Firefox browsers now include device power usage data in their developer tools profiler results (Windows & Mac only). This is very useful in gaining insights into how much power a site or app is utilising both when it is in standby and also actively being used. The data is displayed on a timeline track, and you can zoom in on parts of it. This means it could be possible to estimate the impact of a particular action on a site or app too!
This level of granular data is priceless in working out more accurate carbon estimates. In fact, there’s even a pull request open to display carbon estimates alongside these power usage results. The PR uses the global annual average grid intensity for now. Ideally, though, you’d want to take power consumption and multiply it by a grid intensity value for the country/region in which that device is being used.
As for other browsers, Safari’s power meter provides guidance without returning any detailed figures. Meanwhile, the team at Microsoft Edge are looking to get some sustainability metrics into their DevTools (which should hopefully mean all Chromium browsers get it too).

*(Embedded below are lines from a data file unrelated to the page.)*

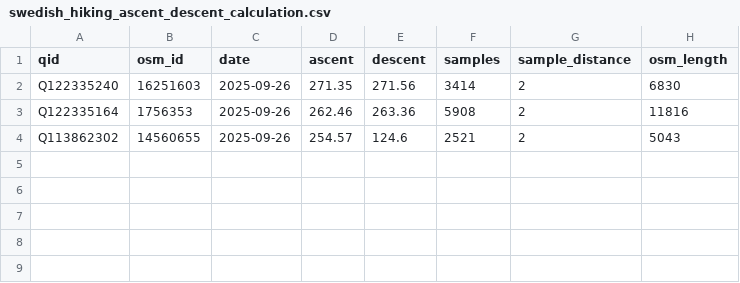
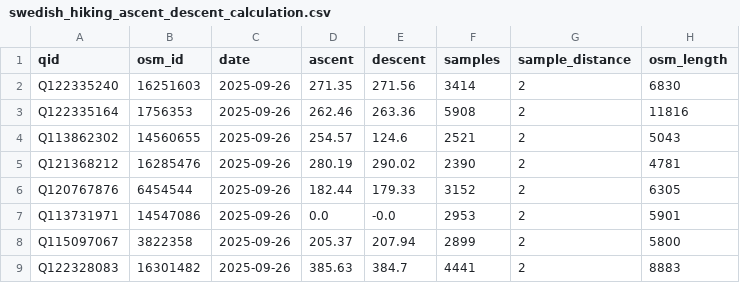
Before and after one commit to dpriskorn/LantmaterietHikingPaths, a CSV file: swedish_hiking_ascent_descent_calculation.csv, drawn as a sheet.

Commit message:
chore: Upload results

```diff
--- a/swedish_hiking_ascent_descent_calculation.csv
+++ b/swedish_hiking_ascent_descent_calculation.csv
@@ -4 +4,6 @@ Q122335164,1756353,2025-09-26,262.46,263.36,5908,2,11816
 Q113862302,14560655,2025-09-26,254.57,124.6,2521,2,5043
+Q121368212,16285476,2025-09-26,280.19,290.02,2390,2,4781
+Q120767876,6454544,2025-09-26,182.44,179.33,3152,2,6305
+Q113731971,14547086,2025-09-26,0.0,-0.0,2953,2,5901
+Q115097067,3822358,2025-09-26,205.37,207.94,2899,2,5800
+Q122328083,16301482,2025-09-26,385.63,384.7,4441,2,8883
```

Adjust usage assumption
I mentioned earlier that the Sustainable Design Model includes assumptions about return visitors to a site, and data caching on the device. In most cases, we actually know (or can find) this information for our own websites or apps. If you’re using the Sustainable Web Design model as the basis for a carbon audit, then you’d want to replace their assumptions with your own figures at the very least.
This has been raised as an issue for the Sustainable Web Design implementation in CO2.js, and it’s something I’m very keen to get working on.
Better production data
Finally, looking at the full lifecycle of our products can be a big undertaking but is critical to generating the most accurate overall results. It would be a whole post in to go into working out the lifecycle carbon footprint of a device. All I’ll say for now is that it would be great to see manufacturers make carbon/environmental impact data about a device readily available to consumers. This example from HP Enterprise (page 2 of the PDF) presents the information in a really easy to digest form If this kind of information was available in store/online when buying a device, as well as on a manufacturer’s website it would help us include more detailed device lifecycle impact data into our estimates.
What does all this mean?
My personal take is that we’ll see a lot of movement in how digital carbon estimates are calculated in the next year. This will come as a result of access to more granular data, coupled with a better understanding of how different parts of the system operate & come together. We’ll probably see a shift away from generic, average based figures towards more case specific results that provide a truer reflection of the impact of digital.
The next issue of Optimised will be in your inbox on October 30th. The website has an archive of all previous emails. It's a good place to recap on anything we've covered, and also handy to share with friends or colleagues. As always if you've got any feedback or specific topics you want to be covered then just reply to this email.
Keep safe, stay well.